Upgrading to ASP.NET MVC 2.0

Posted 17 March 2010, 19:46 | by | | Perma-link

As you might have seen, ASP.NET MVC 2.0 was released this week at MIX along with a handy tool to help upgrade your solutions, so I decided to take the plunge and see how much effort I'd need to go through to upgrade. It turns out not much.

I also managed to move my admin section off to an area, which meant I could finally have a URL structure that allowed me to have duplicate controllers for blogs and albums, which is something I'd wanted since I built them (as opposed to an AdminBlogs controller and an AdminAlbums controller, and it meant that the Tabs controller, used for autocomplete on the photo admin screens, could be nicely grouped with them as well).

The only outstanding piece of work now is to move to using Data Annotations for my form validation, which is where the bulk of the pain I'd encountered lay.

Basically, I'd taken a similar approach as the validation pattern in Nerd Dinner (pp. 37f): I'd created a view model that implemented the following IValidatable interface:

public interface IValidatable
{
  bool IsValid { get; }
  IEnumerable<RuleViolation> GetRuleViolations();
  void OnValidate();
}

I initially created an abstract BaseValidater class, but of course you can't have multiple inheritance in C#, so this only worked for my non-entity classes… The RuleViolation is identical to the Nerd Dinner one.

So for each View Model I created an enumerable Errors with yields for each possible error, for example (line breaks added to long strings for formatting):

public IEnumerable<RuleViolation> GetRuleViolations() {
  if (string.IsNullOrEmpty(PostTitle) || 3 > PostTitle.Trim().Length) {
    yield return new RuleViolation("The title is required.", "PostTitle");
  }
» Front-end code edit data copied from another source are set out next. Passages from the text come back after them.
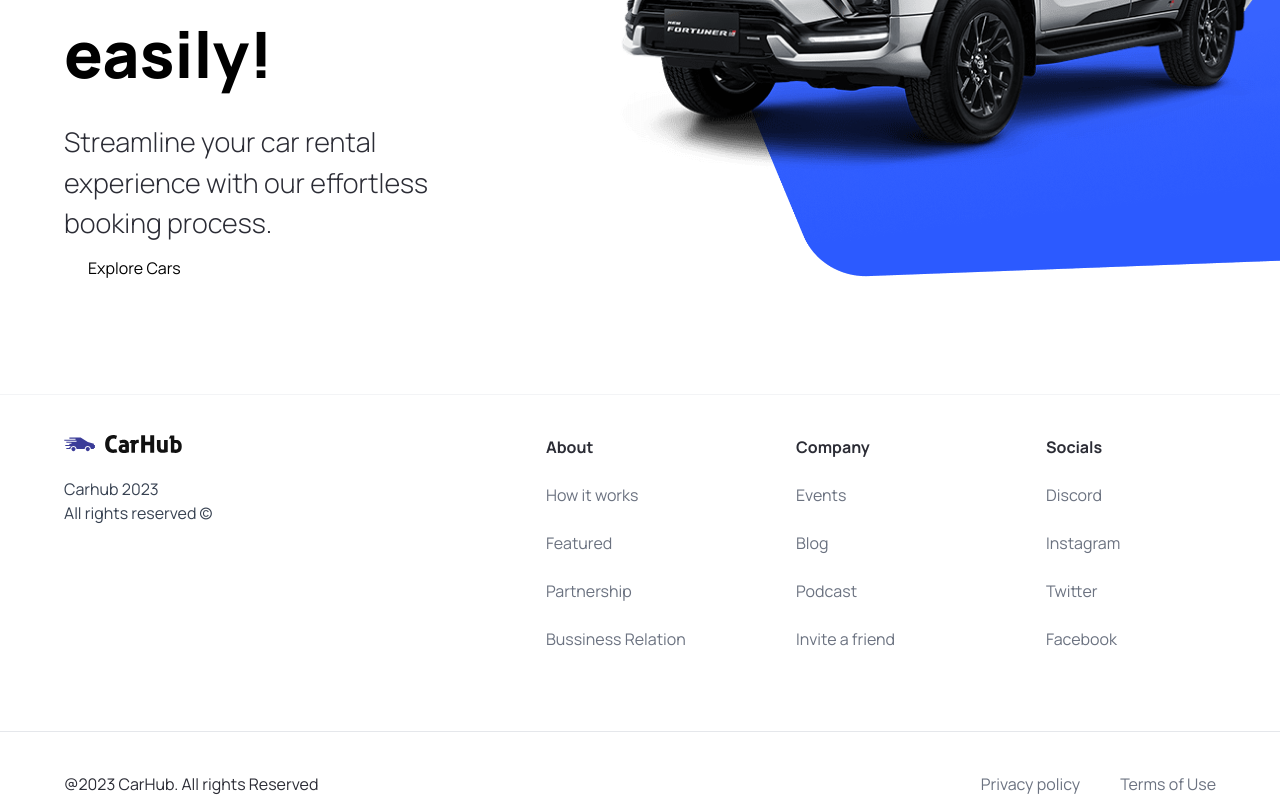
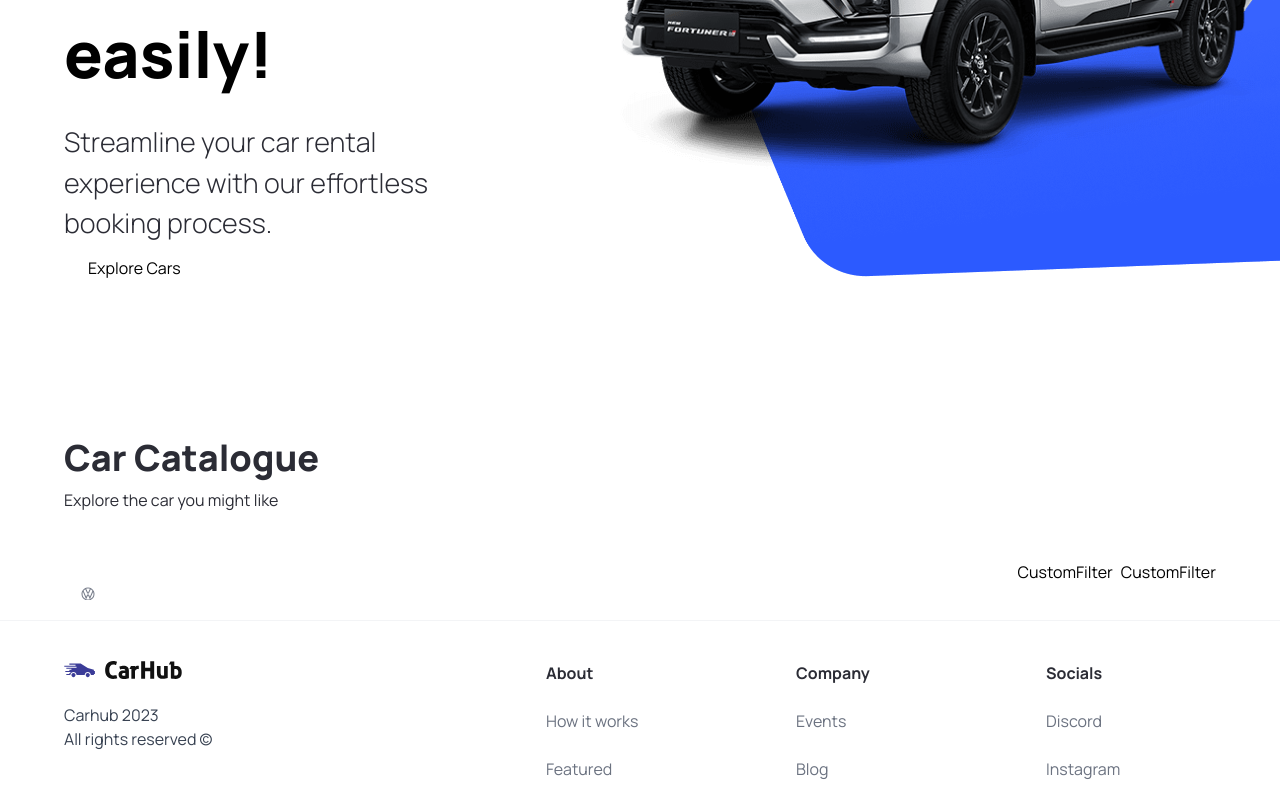
Before and after one commit to apsarabiswokarma/Car-showcase, a Next.js app: page / in a window 1280 px wide. Shown: the part 426-1223 px from the top of the page. Built offline with nearby package versions, Linux system fonts and the light colour scheme.

Commit message:
Combobox-headlessui

```diff
--- a/app/page.tsx
+++ b/app/page.tsx
@@ -1,10 +1,26 @@
+import CustomFilter from "@/components/CustomFilter";
 import Hero from "@/components/Hero";
+import SearchBar from "@/components/SearchBar";
 import Image from "next/image";
 
 export default function Home() {
   return (
     <main className="overflow-hidden">
       <Hero></Hero>
+      <div className="mt-12 padding-x padding-y max-width id=discover ">
+        <div className="home__text-container">
+          <h1 className="text-4xl font-extrabold">Car Catalogue</h1>
+          <p>Explore the car you might like</p>
+        </div>
+        <div className="home__filters">
+          <SearchBar />
+
+          <div className="home__filter-container">
+            <CustomFilter title="Fuel" />
+            <CustomFilter title="Year" />
+          </div>
+        </div>
+      </div>
     </main>
   );
 }
--- /dev/null
+++ b/components/CustomFilter.tsx
@@ -0,0 +1,7 @@
+import React from "react";
+
+function CustomFilter() {
+  return <div>CustomFilter</div>;
+}
+
+export default CustomFilter;
--- /dev/null
+++ b/components/SearchBar.tsx
@@ -0,0 +1,22 @@
+import React from "react";
+import { useState } from "react";
+import { SearchManufacturer } from "./";
+import { useFormState } from "react-dom";
+
+function SearchBar() {
+  //
+  const [manufacturer, setmanufacturer] = useState("");
+  const handleSearch = () => {};
+  return (
+    <form className="searchbar" onSubmit={handleSearch}>
+      <div className="searchbar__item">
+        <SearchManufacturer
+          manufacturer={manufacturer}
+          setmanufacturer={setmanufacturer}
+        />
+      </div>
+    </form>
+  );
+}
+
+export default SearchBar;
--- /dev/null
+++ b/components/SearchManufacturer.tsx
@@ -0,0 +1,30 @@
+"use client";
+import { Combobox, Transition } from "@headlessui/react";
+import { SearchManufacturerProps } from "@/types";
+import React from "react";
+import Image from "next/image";
+
+function SearchManufacturer({
+  manufacturer,
+  setmanufacturer,
+}: SearchManufacturerProps) {
+  return (
+    <div className="search-manufacture">
+      <Combobox>
+        <div className="relative w-full">
+          <Combobox.Button className="absolute top-[14px]">
+            <Image
+              src="/car-logo.svg"
+              width={20}
+              height={20}
+              className="ml-4"
+              alt="Car Logo"
+            />
+          </Combobox.Button>
+        </div>
+      </Combobox>
+    </div>
+  );
+}
+
+export default SearchManufacturer;
--- /dev/null
+++ b/components/index.ts
@@ -0,0 +1,16 @@
+import Hero from "./Hero";
+import CustomButton from "./CustomButton";
+import Navbar from "./Navbar";
+import Footer from "./Footer";
+import SearchBar from "./SearchBar";
+import CustomFilter from "./CustomFilter";
+import SearchManufacturer from "./SearchManufacturer";
+export {
+  Hero,
+  CustomButton,
+  Navbar,
+  Footer,
+  SearchBar,
+  CustomFilter,
+  SearchManufacturer,
+};
--- a/components/index.tsx
+++ /dev/null
@@ -1,5 +0,0 @@
-import Hero from "./Hero";
-import CustomButton from "./CustomButton";
-import Navbar from "./Navbar";
-import Footer from "./Footer";
-export { Hero, CustomButton, Navbar, Footer };
--- a/types/index.ts
+++ b/types/index.ts
@@ -6,3 +6,8 @@
   handleClick?: MouseEventHandler<HTMLButtonElement>;
   btnType?: "button" | "submit";
 }
+
+export interface SearchManufacturerProps {
+  manufacturer: string;
+  setmanufacturer: (manufacturer: string) => void;
+}
```
Also changed, not shown: package.json (+5 -4 lines), 1 other file (tests, documents, lock files or other folders).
  if (3 > PostPath.Trim().Length || !PostPath.IsUrlPart()) {
    yield return new RuleViolation("The path is required, and should only " +
                        "contain alpha-numerics and hyphens.", "PostPath");
  }

  if (50 > PostBody.Trim().Length) {
    yield return new RuleViolation("The post body is required, and should " +
                        "be longer than 50 characters", "PostBody");
  }
}
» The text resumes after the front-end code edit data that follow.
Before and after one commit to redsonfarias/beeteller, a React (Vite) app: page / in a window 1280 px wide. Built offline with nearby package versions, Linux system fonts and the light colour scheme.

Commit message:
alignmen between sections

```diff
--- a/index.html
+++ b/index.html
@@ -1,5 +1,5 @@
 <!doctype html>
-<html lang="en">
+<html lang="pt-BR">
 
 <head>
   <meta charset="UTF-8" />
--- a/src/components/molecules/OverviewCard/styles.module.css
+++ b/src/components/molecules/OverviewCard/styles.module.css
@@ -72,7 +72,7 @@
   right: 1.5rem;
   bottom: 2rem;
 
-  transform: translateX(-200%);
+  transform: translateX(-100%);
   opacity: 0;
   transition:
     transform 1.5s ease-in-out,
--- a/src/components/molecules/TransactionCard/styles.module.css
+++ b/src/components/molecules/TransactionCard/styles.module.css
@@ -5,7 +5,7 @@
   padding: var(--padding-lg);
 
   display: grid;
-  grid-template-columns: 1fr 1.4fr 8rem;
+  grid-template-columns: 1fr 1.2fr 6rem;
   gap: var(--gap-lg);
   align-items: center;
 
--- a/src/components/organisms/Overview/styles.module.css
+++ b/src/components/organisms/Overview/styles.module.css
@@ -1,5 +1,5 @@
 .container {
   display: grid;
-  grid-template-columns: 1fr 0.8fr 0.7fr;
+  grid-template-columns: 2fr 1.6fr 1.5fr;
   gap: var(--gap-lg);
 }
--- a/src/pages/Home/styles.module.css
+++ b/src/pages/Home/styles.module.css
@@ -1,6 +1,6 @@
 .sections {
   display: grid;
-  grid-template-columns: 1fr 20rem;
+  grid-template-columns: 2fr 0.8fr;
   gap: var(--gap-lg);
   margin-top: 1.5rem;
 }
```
And coupled this with the following implementation (tweaked from Nerd Dinner - I prefer using .Any() to .Count() as that only checks to see if there are any values, rather than enumerating over the entire set - not an issue for in memory objects like this, but something to consider with databases Wink):

public bool IsValid {
  get { return (!GetRuleViolations().Any()); }
}

Then in the controller I went with the following code to handle errors:

if (blog.IsValid)
{
  [...]
  return [...]
}

foreach (RuleViolation violation in photo.GetRuleViolations()) {
  ModelState.AddModelError(violation.PropertyName, violation.ErrorMessage);
  ModelState.SetModelValue(violation.PropertyName,
             new ValueProviderResult(
                   ValueProvider[violation.PropertyName].AttemptedValue,
                   collection[violation.PropertyName],
                   System.Globalization.CultureInfo.CurrentCulture));
}

The ValueProvider in 1.0 was an IDictionary but this has changed in 2.0 to be an IValueProvider, which means that you can't just iterate through without knowing what the form items were called (which I wasn't, but others are) so my code changed to:

foreach (RuleViolation violation in photo.GetRuleViolations()) {
  ModelState.AddModelError(violation.PropertyName, violation.ErrorMessage);
  ModelState.SetModelValue(violation.PropertyName,
           new ValueProviderResult(
                 ValueProvider.GetValue(violation.PropertyName).AttemptedValue,
                 collection[violation.PropertyName],
                 System.Globalization.CultureInfo.CurrentCulture));
}

The only other issue I had was how this was all going to play on IIS 6, but that turned out to be very easy in the RegisterArea method:

public override void RegisterArea(AreaRegistrationContext context) {
  context.MapRoute(
        "Admin_default",
        "Admin.aspx/{controller}/{action}/{id}",
        new { action = "Index", id = UrlParameter.Optional }
  );
}

All in all, very easy and smooth.

Filed under: ASP.NET MVC, Site Updates